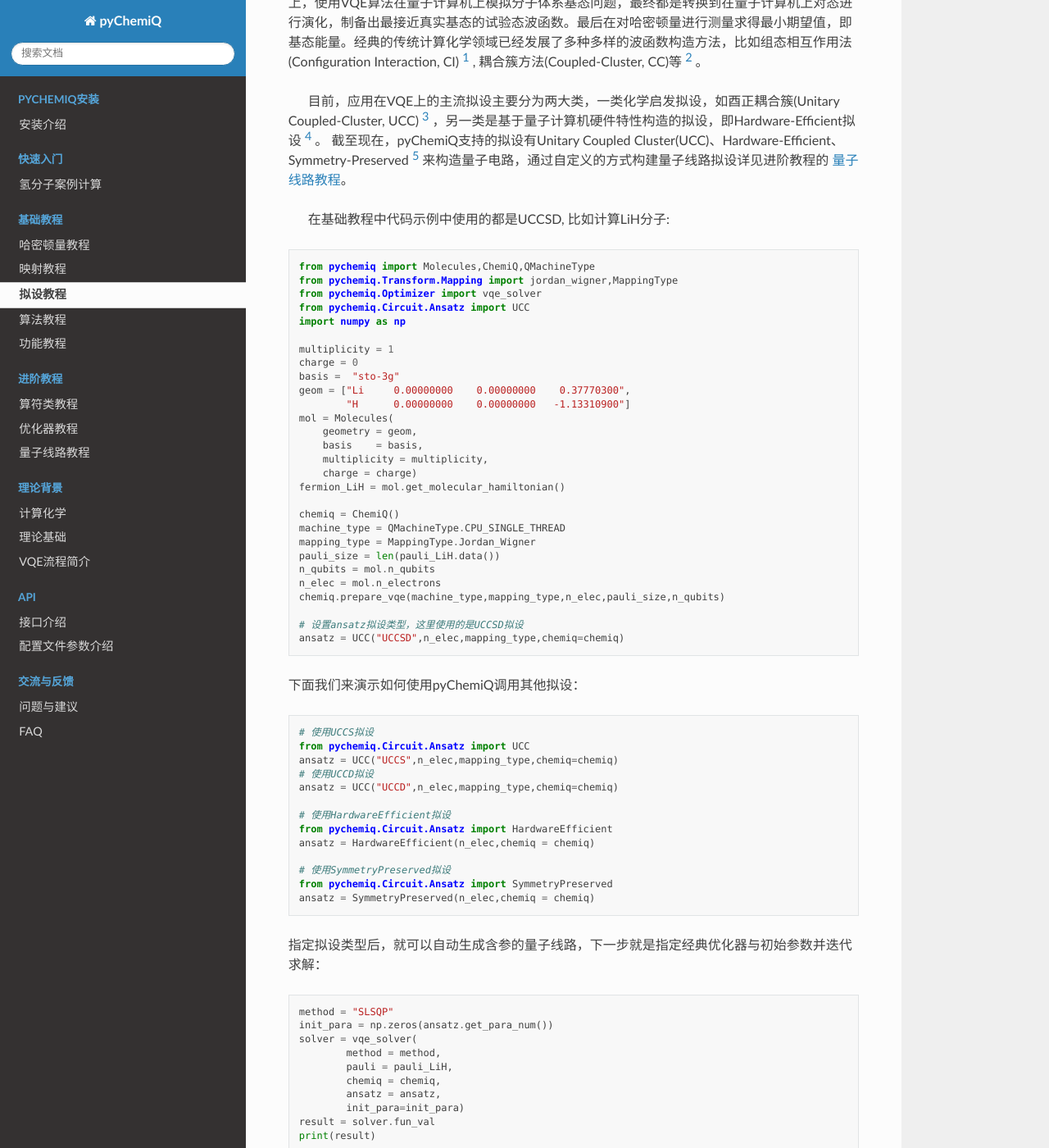
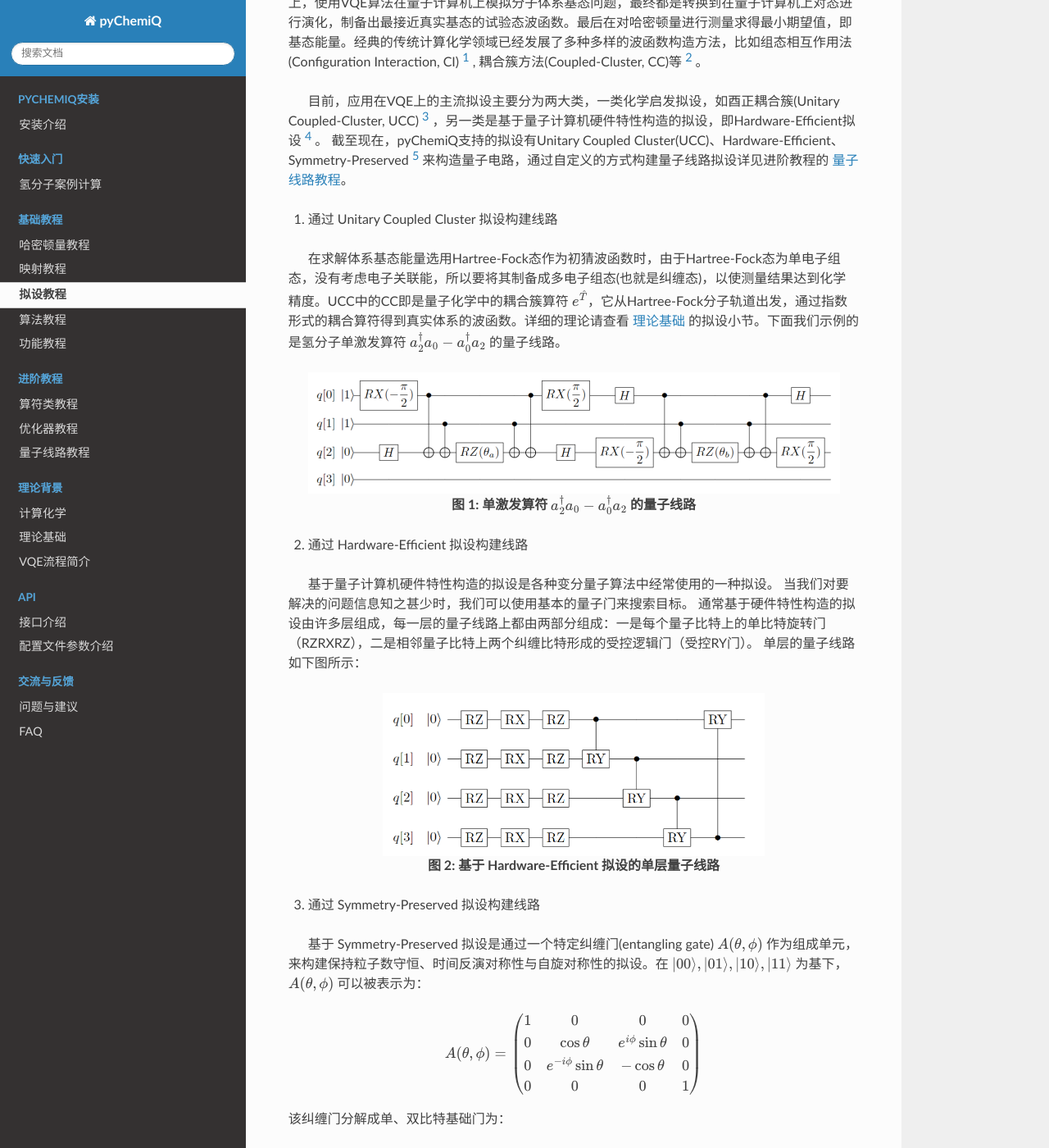
Before and after one commit to OriginQ/pyChemiQ-tutorial, a Sphinx documentation site: the page built from source/03basis/ansatz.rst, in a window 1280 px wide and 1400 px high, scrolled down 224 px. Shown: the whole window at 82% size. Built offline with Sphinx 7.4.7 and the Read the Docs theme 2.0.0, drawn with Linux system fonts in a browser that asks for light colours; some of the changed text lies outside the part shown.

Commit message:
<update> add ansatz circuit figures

```diff
--- a/source/03basis/ansatz.rst
+++ b/source/03basis/ansatz.rst
@@ -5,6 +5,49 @@
 
   目前，应用在VQE上的主流拟设主要分为两大类，一类化学启发拟设，如酉正耦合簇(Unitary Coupled-Cluster, UCC) [3]_ ，另一类是基于量子计算机硬件特性构造的拟设，即Hardware-Efficient拟设 [4]_ 。
 截至现在，pyChemiQ支持的拟设有Unitary Coupled Cluster(UCC)、Hardware-Efficient、Symmetry-Preserved [5]_ 来构造量子电路，通过自定义的方式构建量子线路拟设详见进阶教程的 :doc:`../04advanced/circuit`。
+
+1. 通过 Unitary Coupled Cluster 拟设构建线路
+
+  在求解体系基态能量选用Hartree-Fock态作为初猜波函数时，由于Hartree-Fock态为单电子组态，没有考虑电子关联能，所以要将其制备成多电子组态(也就是纠缠态)，以使测量结果达到化学精度。UCC中的CC即是量子化学中的耦合簇算符 :math:`e^{\hat{T}}`，它从Hartree-Fock分子轨道出发，通过指数形式的耦合算符得到真实体系的波函数。详细的理论请查看 :doc:`../05theory/theoreticalbackground` 的拟设小节。下面我们示例的是氢分子单激发算符 :math:`a_2^{\dagger}a_0 - a_0^{\dagger}a_2` 的量子线路。
+
+
+.. image:: ./picture/UCC.png
+   :align: center
+   :scale: 50%
+.. centered:: 图 1: 单激发算符 :math:`a_2^{\dagger}a_0 - a_0^{\dagger}a_2` 的量子线路
+
+2. 通过 Hardware-Efficient 拟设构建线路
+
+  基于量子计算机硬件特性构造的拟设是各种变分量子算法中经常使用的一种拟设。 当我们对要解决的问题信息知之甚少时，我们可以使用基本的量子门来搜索目标。 通常基于硬件特性构造的拟设由许多层组成，每一层的量子线路上都由两部分组成：一是每个量子比特上的单比特旋转门（RZRXRZ），二是相邻量子比特上两个纠缠比特形成的受控逻辑门（受控RY门）。 单层的量子线路如下图所示：
+
+.. image:: ./picture/HE.png
+   :align: center
+   :scale: 55%
+.. centered:: 图 2: 基于 Hardware-Efficient 拟设的单层量子线路
+
+3. 通过 Symmetry-Preserved 拟设构建线路
+
+  基于 Symmetry-Preserved 拟设是通过一个特定纠缠门(entangling gate) :math:`A(\theta, \phi)` 作为组成单元，来构建保持粒子数守恒、时间反演对称性与自旋对称性的拟设。在 :math:`|00\rangle, |01\rangle, |10\rangle, |11\rangle` 为基下， :math:`A(\theta, \phi)` 可以被表示为：
+
+.. math::
+   A(\theta, \phi) = \begin{pmatrix} 1 & 0 & 0 & 0 \\ 0 & \cos \theta & e^{i\phi}\sin \theta & 0 \\ 0 & e^{-i\phi}\sin \theta & -\cos \theta & 0 \\ 0 & 0 & 0 & 1  \\ \end{pmatrix}
+
+该纠缠门分解成单、双比特基础门为：
+
+.. image:: ./picture/AGate.png
+   :align: center
+   :scale: 30%
+.. centered:: 图 3: :math:`A(\theta, \phi)` 门的分解
+
+由 :math:`A(\theta, \phi)` 与X门构建的Symmetry-Preserved 拟设的量子线路如下图所示：
+
+.. image:: ./picture/SP.png
+   :align: center
+   :scale: 60%
+.. centered:: 图 4: 基于 Symmetry-Preserved 拟设的单层量子线路
+
+
+----------
 
   在基础教程中代码示例中使用的都是UCCSD, 比如计算LiH分子:
 
```
Also changed, not shown: source/03basis/picture/AGate.png (added), source/03basis/picture/HE.png (added), source/03basis/picture/SP.png (added), source/03basis/picture/UCC.png (added).
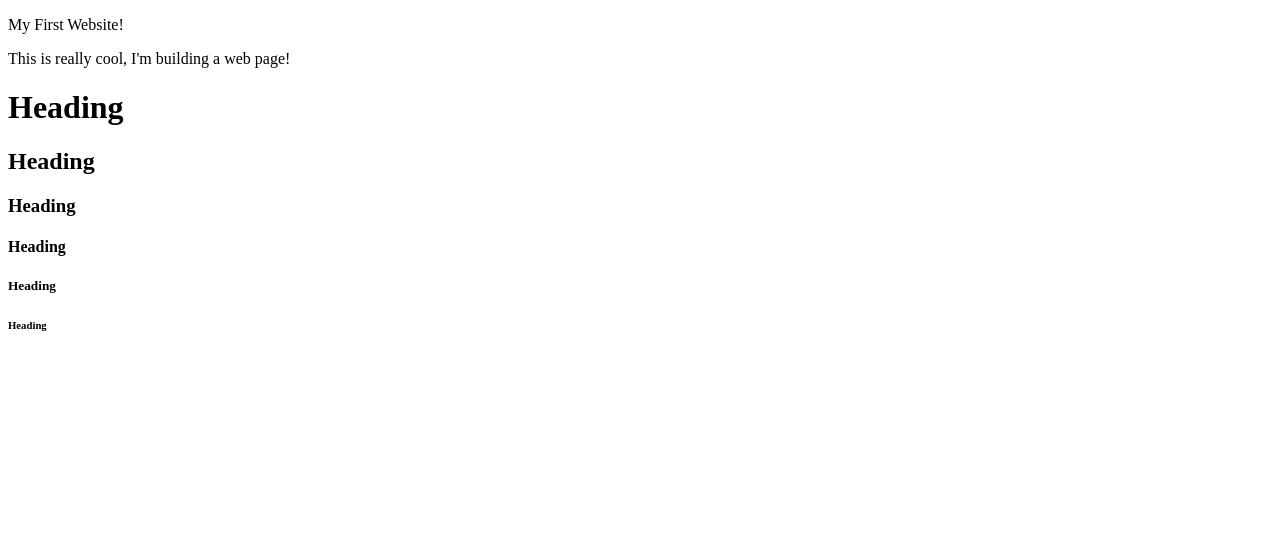
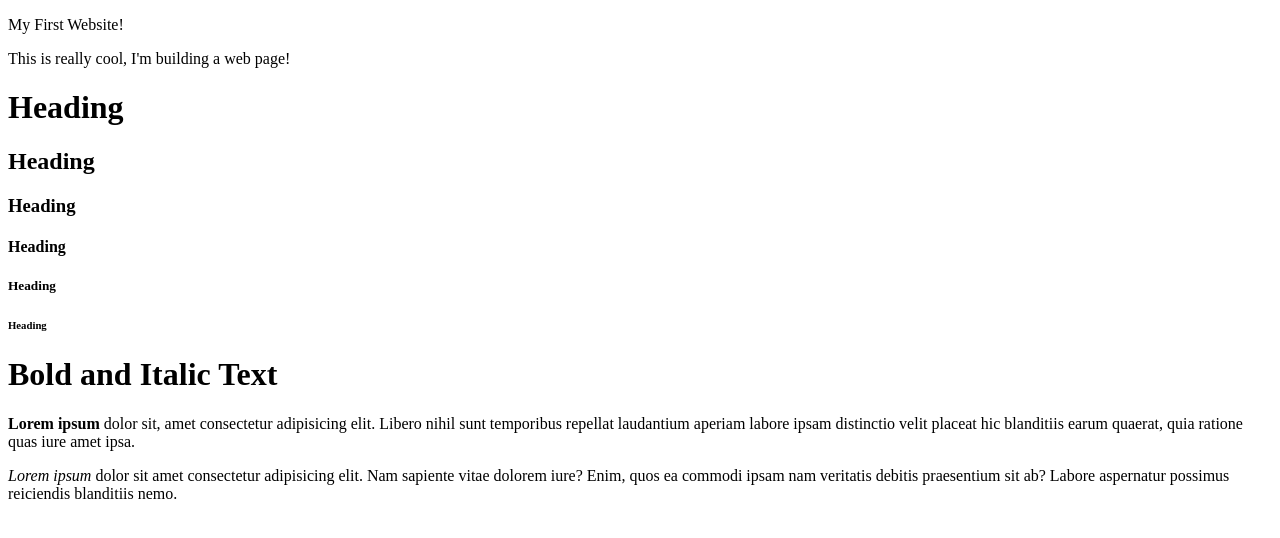
Before and after one commit to mrodrz7/first-webpage, a plain HTML site: page index.html in a window 1280 px wide. Drawn offline with Linux system fonts and the light colour scheme.

Commit message:
Add bold and italic tags to text to display bold and italicized formatting

```diff
--- a/index.html
+++ b/index.html
@@ -17,5 +17,22 @@
     <h4>Heading</h4>
     <h5>Heading</h5>
     <h6>Heading</h6>
+
+    <h1>Bold and Italic Text</h1>
+
+    <!-- This makes the "Lorem ipsum" text bold-->
+    <p>
+        <strong>Lorem ipsum</strong> dolor sit, amet consectetur adipisicing elit. Libero nihil sunt temporibus repellat laudantium aperiam
+        labore ipsam distinctio velit placeat hic blanditiis earum quaerat, quia ratione quas iure amet ipsa.
+    </p>
+
+    <!-- This makes the "Lorem ipsum" text italicized-->
+    <p>
+        <em>Lorem ipsum</em> dolor sit amet consectetur adipisicing elit. Nam sapiente vitae dolorem iure? Enim, quos ea commodi
+        ipsam nam veritatis debitis praesentium sit ab? Labore aspernatur possimus reiciendis blanditiis nemo.
+    </p>
+
+    <!-- you can also use <b> and <i> tags to format the text the same way but it doesn't give them any meaning for accessibility - should NOT use it -->
+
 </body>
 </html>
```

The problem –
Whenever "site" occurs in a line above, copy that line.

Reply –
Before and after one commit to OriginQ/pyChemiQ-tutorial, a Sphinx documentation site: the page built from source/03basis/ansatz.rst, in a window 1280 px wide and 1400 px high, scrolled down 224 px. Shown: the whole window at 82% size. Built offline with Sphinx 7.4.7 and the Read the Docs theme 2.0.0, drawn with Linux system fonts in a browser that asks for light colours; some of the changed text lies outside the part shown.
Before and after one commit to mrodrz7/first-webpage, a plain HTML site: page index.html in a window 1280 px wide. Drawn offline with Linux system fonts and the light colour scheme.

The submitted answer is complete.